Bárcena also stressed that before the health crisis the region was already registering its slowest growth rate in more than a century. Between 2014-2019 the region grew at an average rate of 0.3%, lower than the six-year period that includes World War I (0.9%) and the Great Depression (1.3%).

In the presentation of the panel “The Pandemic and its Economic and Social Repercussions in Latin America,” Bárcena said that of all the developing regions, Latin America and the Caribbean are the ones that have been hardest hit by the crisis generated by the pandemic.

The Forum is held in this American city organized by the Global Foundation for Democracy and Development (Funglode) and its sister institution in the United States, the Global Foundation for Democracy and Development (GFDD), together with the International Institute for Democracy and Electoral Assistance (IDEA International).

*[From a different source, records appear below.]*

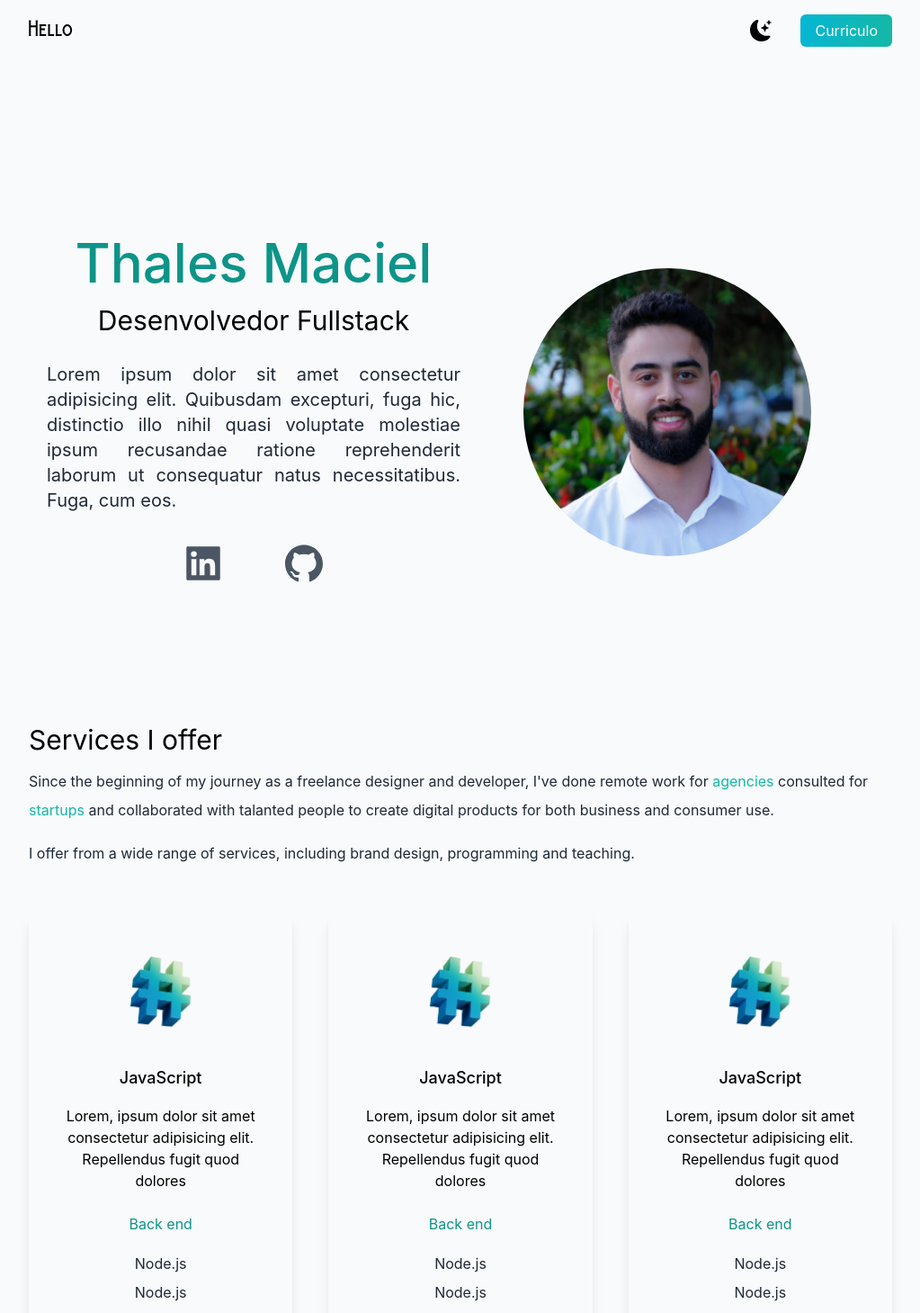
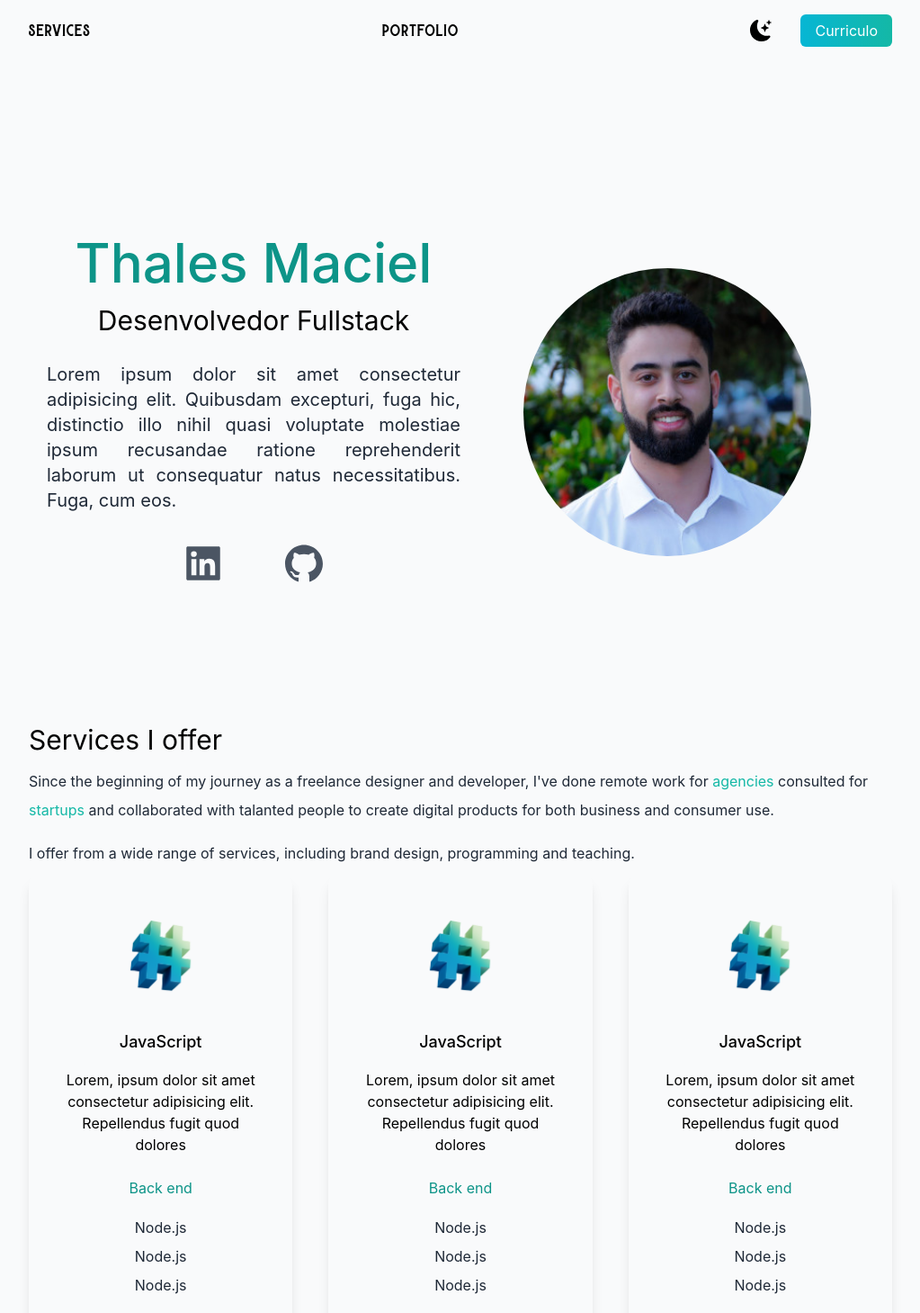
Before and after one commit to thalesmsm/portfolio, a Next.js app: page / in a window 1280 px wide. Shown: the top 1459 px of the page at 90% size, without its empty margins (128-1151 px from the left). Built offline with nearby package versions, Linux system fonts and the light colour scheme.

Commit message:
add links ancoras da pag

```diff
--- a/components/LinguagensCard.jsx
+++ b/components/LinguagensCard.jsx
@@ -2,7 +2,7 @@ import Image from "next/image";
 
 function Card({src}) {
   return (
-    <div className='flex flex-col items-center text-center shadow-lg p-10 rounded-xl my-10 basis-1/4 flex-1 lg:w-64 dark:bg-gray-200'>
+    <div className='flex flex-col items-center text-center shadow-lg p-10 rounded-xl basis-1/4 flex-1 lg:w-64 dark:bg-gray-200'>
       <Image src={src} alt='design' width={100} height={100}/>
       <h3 className='text-lg font-medium pt-8 pb-2'>JavaScript</h3>
       <p className='py-2'>
--- a/pages/index.js
+++ b/pages/index.js
@@ -23,7 +23,12 @@ export default function Home() {
       <main className='bg-gray-50 px-10  md:px-20 lg:px-40 dark:bg-gray-900'>
         <section className='min-h-screen lg:flex lg:flex-col lg:justify-between'>
           <nav className='py-5 mb-12 flex justify-between'>
-            <h1 className='text-xl font-burtons dark:text-gray-200'>Hello</h1>
+            <h1 className='text-xl font-burtons dark:text-gray-200'>
+              <a href="#services">services</a>
+            </h1>
+            <h1 className='text-xl font-burtons dark:text-gray-200'>
+              <a href="#portfolio">portfolio</a>
+            </h1>
             <ul className='flex items-center'>
               <li>
                 {!darkMode ?
@@ -54,8 +59,13 @@ export default function Home() {
                 Lorem ipsum dolor sit amet consectetur adipisicing elit. Quibusdam excepturi, fuga hic, distinctio illo nihil quasi voluptate molestiae ipsum recusandae ratione reprehenderit laborum ut consequatur natus necessitatibus. Fuga, cum eos.
               </p>
               <div className='text-5xl flex justify-center gap-16 py-3 text-gray-600 dark:text-gray-200'>
+                <a href="https://www.linkedin.com/in/thalesmsm/" target="_blank" rel="noreferrer">
                   <AiFillLinkedin />
+                </a>
+                <a href="https://github.com/thalesmsm" target="_blank" rel="noreferrer">
                   <AiFillGithub />
+                </a>
+
               </div>
             </div>
             <div className='relative mx-auto rounded-full w-80 h-80 overflow-hidden md:h-80 md:w-80'>
@@ -66,6 +76,7 @@ export default function Home() {
         </section>
 
         <section className='min-h-screen'>
+          <a name="services"></a>
           <div>
             <h3 className='text-3xl py-1 dark:text-gray-200'>
               Services I offer
@@ -93,7 +104,8 @@ export default function Home() {
           </div>
         </section>
 
-        <section>
+        <section className='mt-28'>
+          <a name="portfolio"></a>
           <div>
             <h3 className='text-3xl py-1 dark:text-gray-200'>Portfólio</h3>
             <p className="text-md py-2 leading-8 text-gray-800 dark:text-gray-200">
```
Lines whose indentation alone changed are shown as unchanged.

Bárcena explained that of the population segments young people have been the most impacted, evidenced by the loss of jobs and the failure of their particular productive initiatives.

Women have also been hard hit by the pandemic, stated Bárcena.

Elaborating on the harmful effects of the pandemic, ECLAC’s Executive Secretary said that government transfers have played a fundamental role. “The State is the one that put itself out there during this pandemic.” She pointed out that without the economic strategies adopted by the different countries, “the increase in extreme poverty would be greater.”

Another factor that has helped alleviate the crisis, according to Bárcena, have been the remittances which, she explained, have reached record levels since the health crisis began. They have helped governments preserve stability and peace.

Returning to the issue of investment, she considered that the world is not investing enough on the adaptation of the population to climate change.

Bárcena agreed with the Secretary General of the United Nations (UN), indicating that the conflict between the United States and China is the greatest danger facing the world today.

The Panelists

Other participants in the panel “The Pandemic and its Economic and Social Repercussions in Latin America and the Caribbean” were experts José Antonio Ocampo and Gerver Torres, two leading researchers from the region.

Ocampo, co-chair of Columbia University’s Initiative for Political Dialogue (IDP), called for an aggressive agenda to reduce inequality in the Latin American and Caribbean regions, defined by scholars as one of the most unequal in the world.

“It is time for a breakthrough in development banking,” Ocampo proclaimed.

Likewise, Torres – research consultant for the Gallup Company – addressed the issue of happiness in Latin America and the Caribbean.

In this regard, he said that uncertainty is one of the elements that has most negatively affected the happiness of the region´s population. “There has been a general drop in happiness,” Torres said.

The panel was moderated by Mario Báez, head of the Policy Coordination and Oversight Service of the Office of the Assistant Secretary-General for United Nations Management.

Báez claimed that before the pandemic the Latin American and Caribbean regions were growing at their lower levels after World War II. “The health problem has further complicated the situation,” he said.

Organizers